● **Record excerpts**:

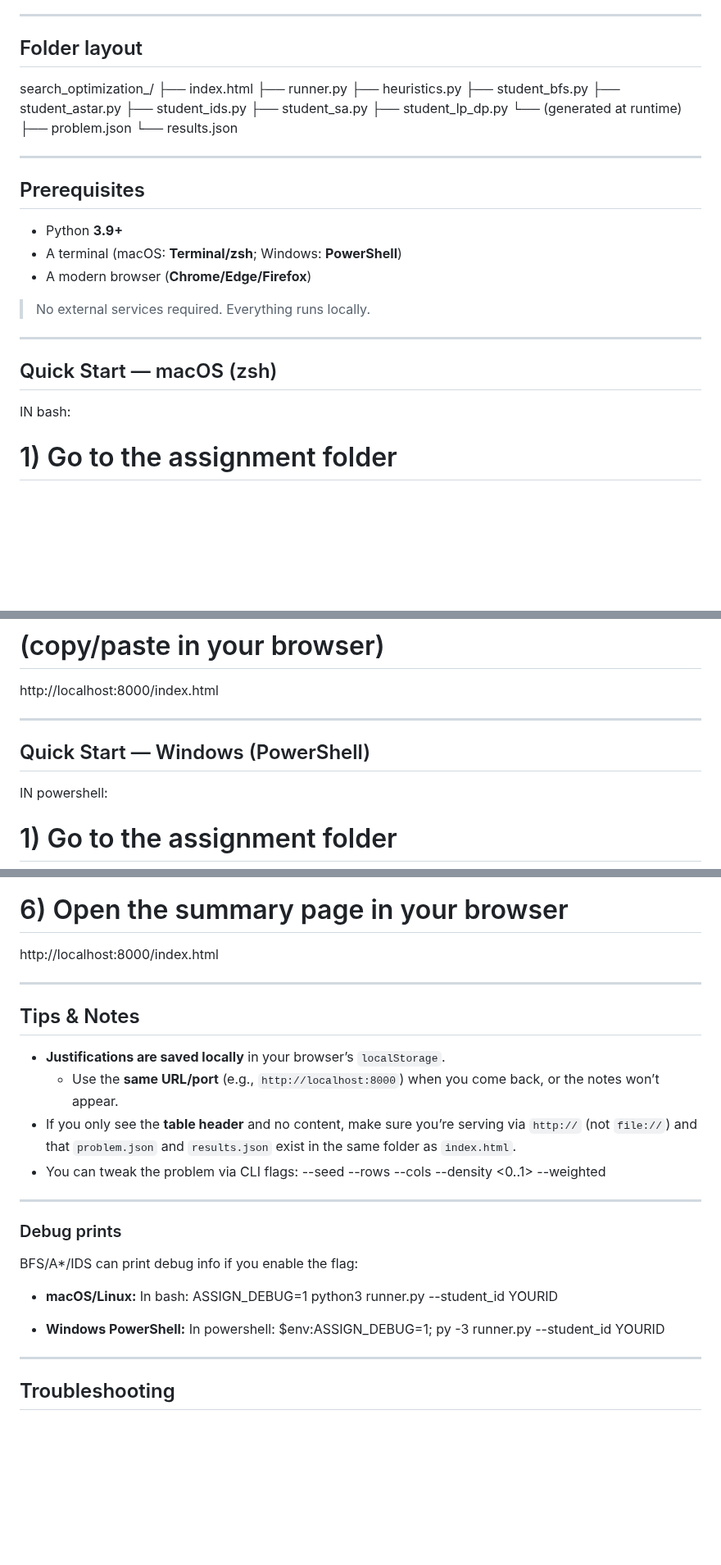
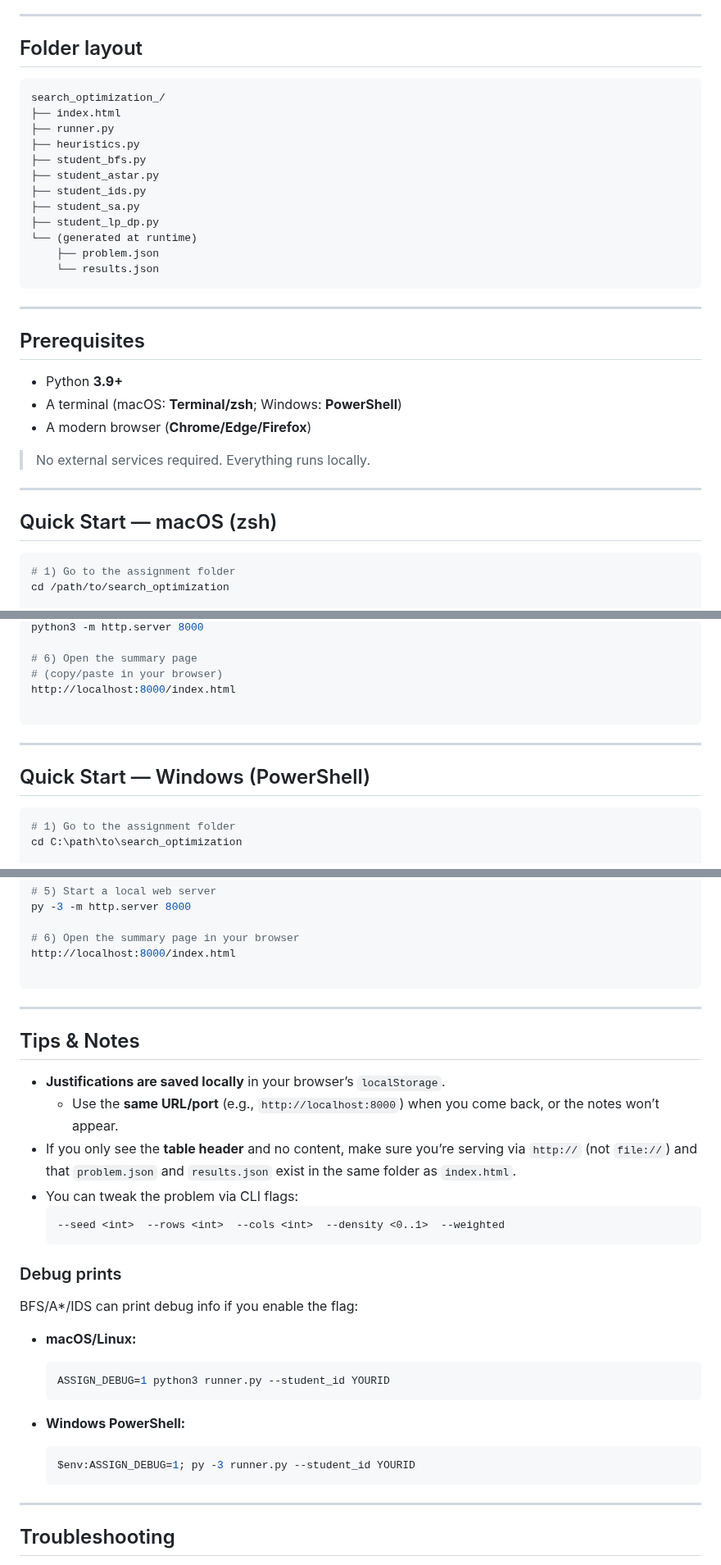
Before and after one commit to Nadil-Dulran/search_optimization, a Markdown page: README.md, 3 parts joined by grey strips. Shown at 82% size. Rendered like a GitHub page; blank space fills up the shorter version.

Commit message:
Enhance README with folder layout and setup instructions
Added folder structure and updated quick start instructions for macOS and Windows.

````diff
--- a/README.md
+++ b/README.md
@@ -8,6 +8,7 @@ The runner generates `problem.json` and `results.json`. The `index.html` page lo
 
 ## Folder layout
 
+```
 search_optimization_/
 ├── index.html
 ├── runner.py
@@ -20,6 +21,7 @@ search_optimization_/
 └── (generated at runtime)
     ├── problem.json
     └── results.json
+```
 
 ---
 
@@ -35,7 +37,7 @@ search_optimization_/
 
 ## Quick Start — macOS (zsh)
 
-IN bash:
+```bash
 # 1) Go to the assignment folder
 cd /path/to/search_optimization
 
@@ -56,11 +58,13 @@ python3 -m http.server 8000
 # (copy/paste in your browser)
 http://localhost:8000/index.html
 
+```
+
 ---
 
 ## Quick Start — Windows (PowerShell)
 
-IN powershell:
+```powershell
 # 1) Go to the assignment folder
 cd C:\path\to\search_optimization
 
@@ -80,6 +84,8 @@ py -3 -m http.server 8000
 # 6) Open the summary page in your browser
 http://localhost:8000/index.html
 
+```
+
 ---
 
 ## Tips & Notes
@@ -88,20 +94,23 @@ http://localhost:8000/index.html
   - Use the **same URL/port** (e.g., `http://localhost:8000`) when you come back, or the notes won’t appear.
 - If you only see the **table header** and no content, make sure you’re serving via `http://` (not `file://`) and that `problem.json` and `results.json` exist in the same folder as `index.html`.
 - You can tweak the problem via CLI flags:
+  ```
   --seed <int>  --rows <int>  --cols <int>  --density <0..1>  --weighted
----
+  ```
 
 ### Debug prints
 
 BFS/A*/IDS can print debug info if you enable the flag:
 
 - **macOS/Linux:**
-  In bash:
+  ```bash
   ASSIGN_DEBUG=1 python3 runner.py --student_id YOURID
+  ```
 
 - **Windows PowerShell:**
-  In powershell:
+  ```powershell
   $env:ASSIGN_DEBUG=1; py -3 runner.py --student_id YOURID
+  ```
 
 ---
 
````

● **Exercise details**:
Where the word "http" shows up in a line of the entries above, count that line; the answer is the total alone.

● **Reply to the exercise**:
7